▶ _Supplied data_

----------

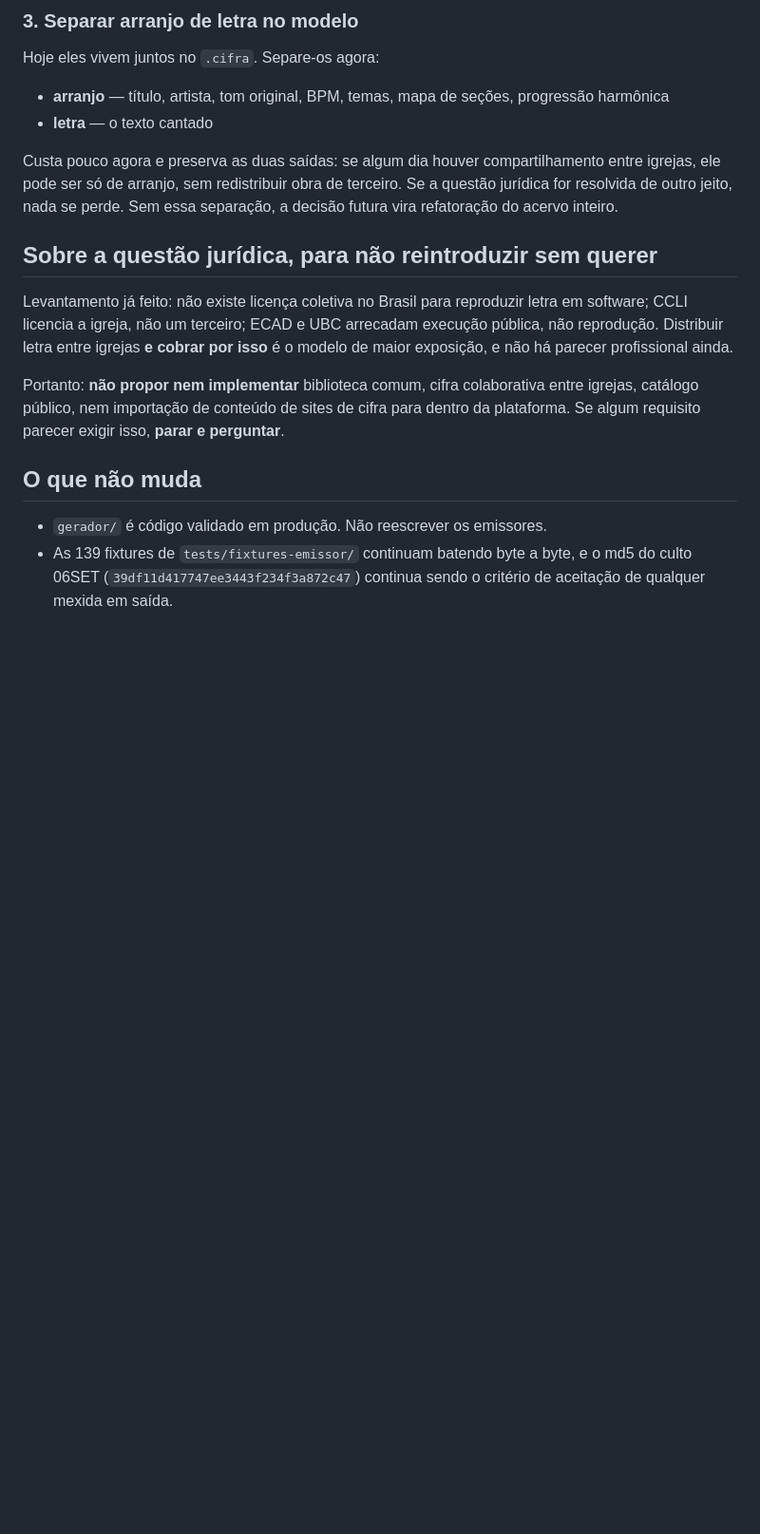
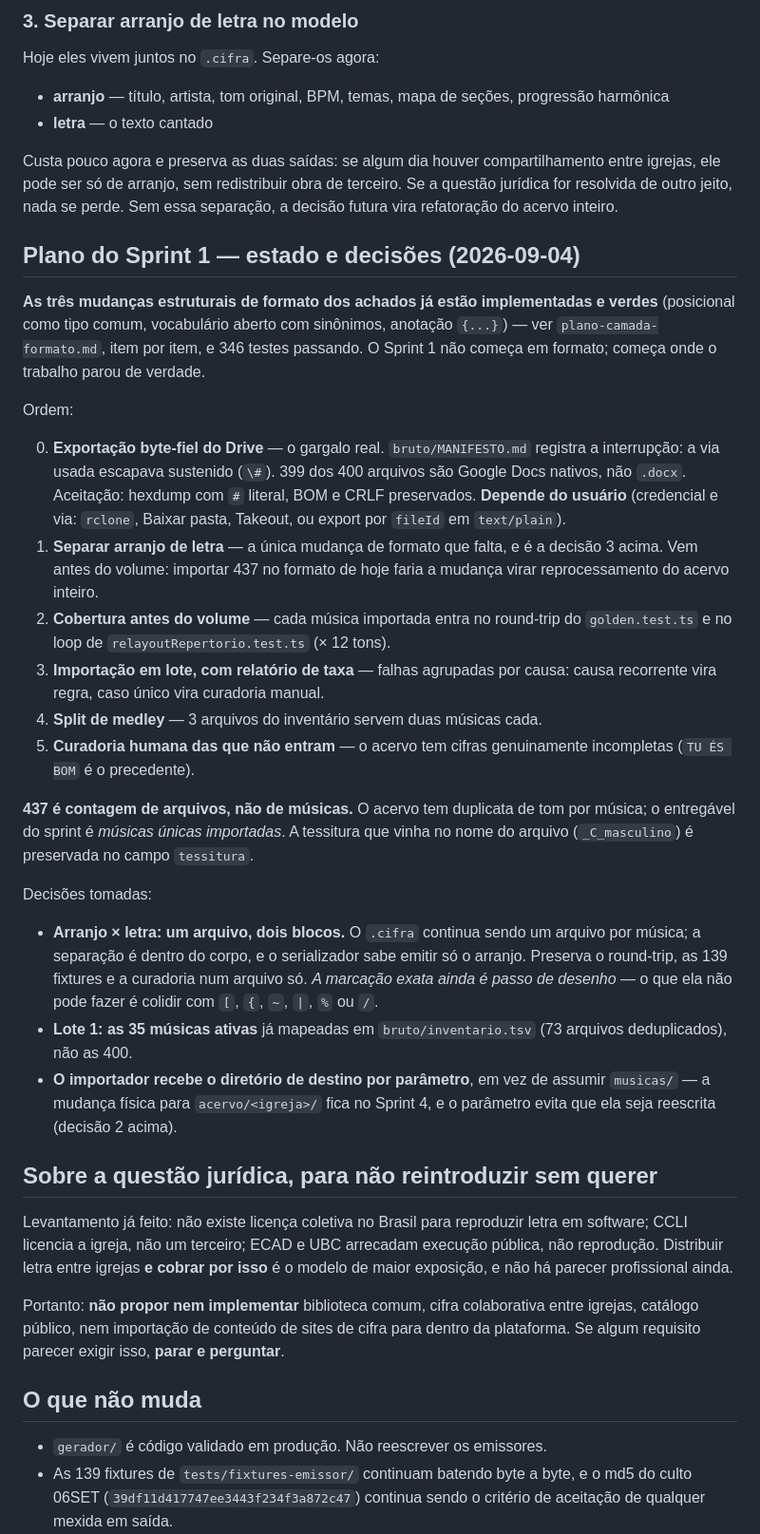
Before and after one commit to caio-1983/cifras-app, a Markdown page: docs/rumo.md, the part around the change. Shown at 95% size. Rendered like a GitHub page; blank space fills up the shorter version.

Commit message:
Registra o plano do Sprint 1 e as duas decisões tomadas
As três mudanças de formato dos achados já estavam implementadas e verdes —
o sprint começa na exportação byte-fiel do Drive, que é onde o trabalho
parou (o MANIFESTO registra sustenido escapado como `\#`).

Decidido: arranjo e letra separados dentro de um arquivo só (marcação a
desenhar); lote 1 são as 35 músicas ativas do inventário, não as 400; o
importador recebe o diretório de destino por parâmetro, para que o escopo
por igreja do Sprint 4 não seja reescrita.

Co-Authored-By: Claude Opus 5 (1M context) <noreply@anthropic.com>

```diff
--- a/docs/rumo.md
+++ b/docs/rumo.md
@@ -98,6 +98,48 @@ compartilhamento entre igrejas, ele pode ser só de arranjo, sem redistribuir
 obra de terceiro. Se a questão jurídica for resolvida de outro jeito, nada se
 perde. Sem essa separação, a decisão futura vira refatoração do acervo inteiro.
 
+## Plano do Sprint 1 — estado e decisões (2026-09-04)
+
+**As três mudanças estruturais de formato dos achados já estão implementadas e
+verdes** (posicional como tipo comum, vocabulário aberto com sinônimos, anotação
+`{...}`) — ver `plano-camada-formato.md`, item por item, e 346 testes passando.
+O Sprint 1 não começa em formato; começa onde o trabalho parou de verdade.
+
+Ordem:
+
+0. **Exportação byte-fiel do Drive** — o gargalo real. `bruto/MANIFESTO.md`
+   registra a interrupção: a via usada escapava sustenido (`\#`). 399 dos 400
+   arquivos são Google Docs nativos, não `.docx`. Aceitação: hexdump com `#`
+   literal, BOM e CRLF preservados. **Depende do usuário** (credencial e via:
+   `rclone`, Baixar pasta, Takeout, ou export por `fileId` em `text/plain`).
+1. **Separar arranjo de letra** — a única mudança de formato que falta, e é a
+   decisão 3 acima. Vem antes do volume: importar 437 no formato de hoje faria
+   a mudança virar reprocessamento do acervo inteiro.
+2. **Cobertura antes do volume** — cada música importada entra no round-trip do
+   `golden.test.ts` e no loop de `relayoutRepertorio.test.ts` (× 12 tons).
+3. **Importação em lote, com relatório de taxa** — falhas agrupadas por causa:
+   causa recorrente vira regra, caso único vira curadoria manual.
+4. **Split de medley** — 3 arquivos do inventário servem duas músicas cada.
+5. **Curadoria humana das que não entram** — o acervo tem cifras genuinamente
+   incompletas (`TU ÉS BOM` é o precedente).
+
+**437 é contagem de arquivos, não de músicas.** O acervo tem duplicata de tom por
+música; o entregável do sprint é *músicas únicas importadas*. A tessitura que
+vinha no nome do arquivo (`_C_masculino`) é preservada no campo `tessitura`.
+
+Decisões tomadas:
+
+- **Arranjo × letra: um arquivo, dois blocos.** O `.cifra` continua sendo um
+  arquivo por música; a separação é dentro do corpo, e o serializador sabe
+  emitir só o arranjo. Preserva o round-trip, as 139 fixtures e a curadoria num
+  arquivo só. *A marcação exata ainda é passo de desenho* — o que ela não pode
+  fazer é colidir com `[`, `{`, `~`, `|`, `%` ou `/`.
+- **Lote 1: as 35 músicas ativas** já mapeadas em `bruto/inventario.tsv` (73
+  arquivos deduplicados), não as 400.
+- **O importador recebe o diretório de destino por parâmetro**, em vez de assumir
+  `musicas/` — a mudança física para `acervo/<igreja>/` fica no Sprint 4, e o
+  parâmetro evita que ela seja reescrita (decisão 2 acima).
+
 ## Sobre a questão jurídica, para não reintroduzir sem querer
 
 Levantamento já feito: não existe licença coletiva no Brasil para reproduzir
```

----------

▶ _Activity_
Determine how many lines contain the string "arquivos" in the listing, and state that number by itself.

▶ _Exercise result_
4